**WORK INSTRUCTIONS**
Pull every line containing the word "working" from the records.

**Edit difference data**

>>>>>

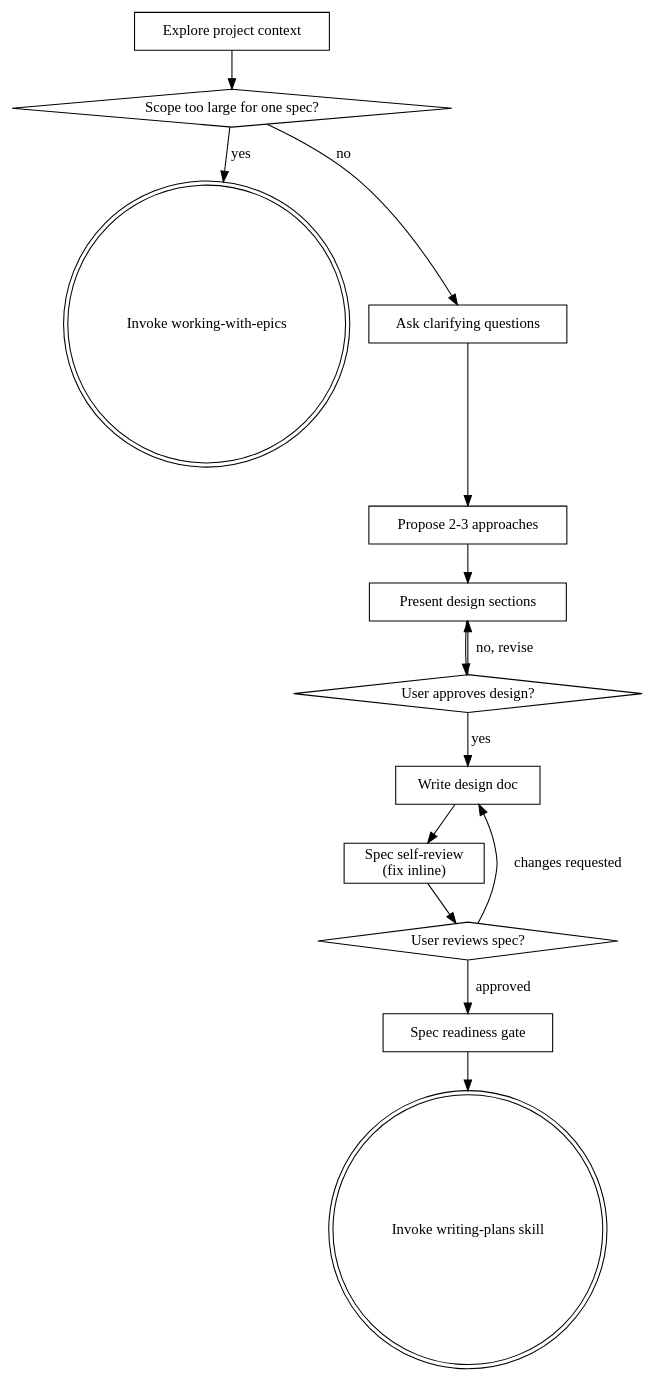
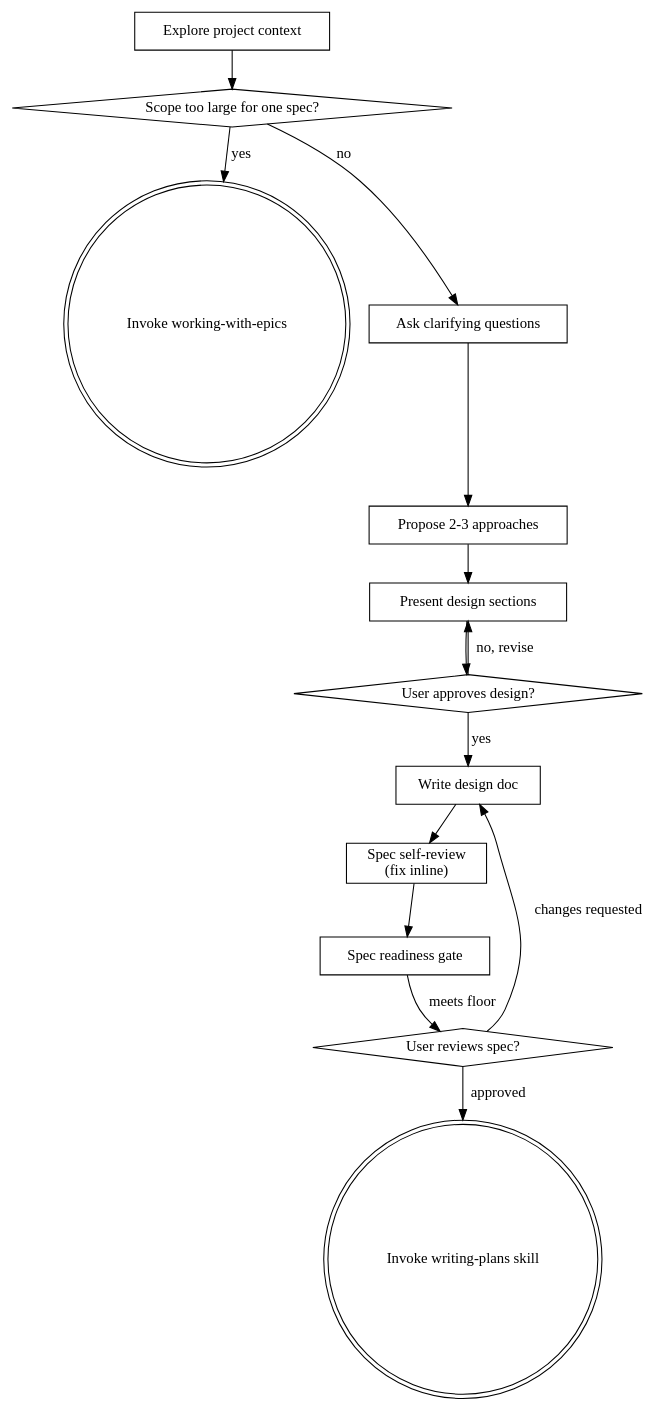
One commit to HarleyBartles/agent-asset-marketplace changed the diagram in sources/first_party/skills/brainstorming/SKILL.md. Above: the diagram before and after it, drawn with Graphviz. The commit also changed other lines of this file and 3 other files, not shown here.

Commit message:
refactor: spec readiness gate precedes user spec review

````diff
--- a/sources/first_party/skills/brainstorming/SKILL.md
+++ b/sources/first_party/skills/brainstorming/SKILL.md
@@ -63,30 +63,30 @@
 ```dot
 digraph brainstorming {
     "Explore project context" [shape=box];
     "Scope too large for one spec?" [shape=diamond];
     "Invoke working-with-epics" [shape=doublecircle];
     "Ask clarifying questions" [shape=box];
     "Propose 2-3 approaches" [shape=box];
     "Present design sections" [shape=box];
     "User approves design?" [shape=diamond];
     "Write design doc" [shape=box];
     "Spec self-review\n(fix inline)" [shape=box];
     "User reviews spec?" [shape=diamond];
     "Spec readiness gate" [shape=box];
     "Invoke writing-plans skill" [shape=doublecircle];
 
     "Explore project context" -> "Scope too large for one spec?";
     "Scope too large for one spec?" -> "Invoke working-with-epics" [label="yes"];
     "Scope too large for one spec?" -> "Ask clarifying questions" [label="no"];
     "Ask clarifying questions" -> "Propose 2-3 approaches";
     "Propose 2-3 approaches" -> "Present design sections";
     "Present design sections" -> "User approves design?";
     "User approves design?" -> "Present design sections" [label="no, revise"];
     "User approves design?" -> "Write design doc" [label="yes"];
     "Write design doc" -> "Spec self-review\n(fix inline)";
-    "Spec self-review\n(fix inline)" -> "User reviews spec?";
+    "Spec self-review\n(fix inline)" -> "Spec readiness gate";
+    "Spec readiness gate" -> "User reviews spec?" [label="meets floor"];
     "User reviews spec?" -> "Write design doc" [label="changes requested"];
-    "User reviews spec?" -> "Spec readiness gate" [label="approved"];
-    "Spec readiness gate" -> "Invoke writing-plans skill";
+    "User reviews spec?" -> "Invoke writing-plans skill" [label="approved"];
 }
 ```
````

<<<<<

**TASK RESULT**
     "Invoke working-with-epics" [shape=doublecircle];
     "Scope too large for one spec?" -> "Invoke working-with-epics" [label="yes"];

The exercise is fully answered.